[Itemized modification records]
-- -- --

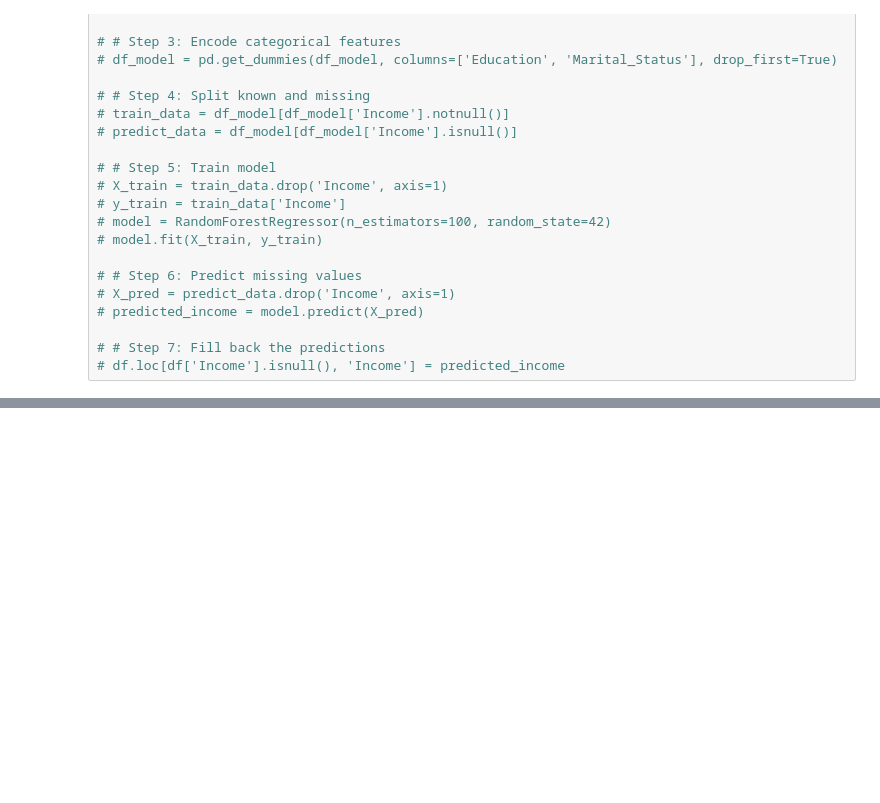
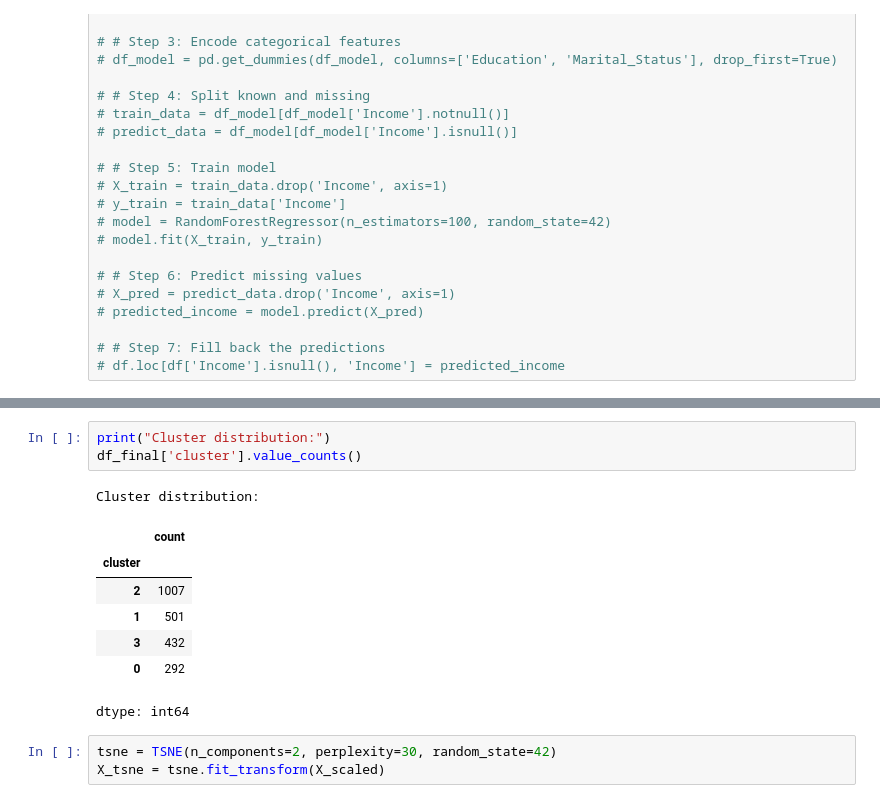
Before and after one commit to akshaykumar2972/POC2025, a Jupyter notebook: Customer_Personality_Analysis.ipynb, the cells around one changed output, grey strips where cells are left out. Drawn from its saved outputs; the diff is of its cells as text; blank space fills up the shorter version.

```diff
--- a/Customer_Personality_Analysis.ipynb
+++ b/Customer_Personality_Analysis.ipynb
@@ -664,0 +728,15 @@ sns.heatmap(df_final.corr(), annot=True, cmap='coolwarm', fmt=".2f")
+# %%
+print("Cluster distribution:")
+df_final['cluster'].value_counts()
+# %% [output]
+Cluster distribution:
+|  | count |
+| cluster |  |
+| 2 | 1007 |
+| 1 | 501 |
+| 3 | 432 |
+| 0 | 292 |
+dtype: int64
+# %%
+tsne = TSNE(n_components=2, perplexity=30, random_state=42)
+X_tsne = tsne.fit_transform(X_scaled)
```
Also changed, not shown: parts of 21 cells of this notebook.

-- -- --

Your goal - Without any of the pictures, set the entries down again exactly as written.

Finished exercise -
Before and after one commit to akshaykumar2972/POC2025, a Jupyter notebook: Customer_Personality_Analysis.ipynb, the cells around one changed output, grey strips where cells are left out. Drawn from its saved outputs; the diff is of its cells as text; blank space fills up the shorter version.

```diff
--- a/Customer_Personality_Analysis.ipynb
+++ b/Customer_Personality_Analysis.ipynb
@@ -664,0 +728,15 @@ sns.heatmap(df_final.corr(), annot=True, cmap='coolwarm', fmt=".2f")
+# %%
+print("Cluster distribution:")
+df_final['cluster'].value_counts()
+# %% [output]
+Cluster distribution:
+|  | count |
+| cluster |  |
+| 2 | 1007 |
+| 1 | 501 |
+| 3 | 432 |
+| 0 | 292 |
+dtype: int64
+# %%
+tsne = TSNE(n_components=2, perplexity=30, random_state=42)
+X_tsne = tsne.fit_transform(X_scaled)
```
Also changed, not shown: parts of 21 cells of this notebook.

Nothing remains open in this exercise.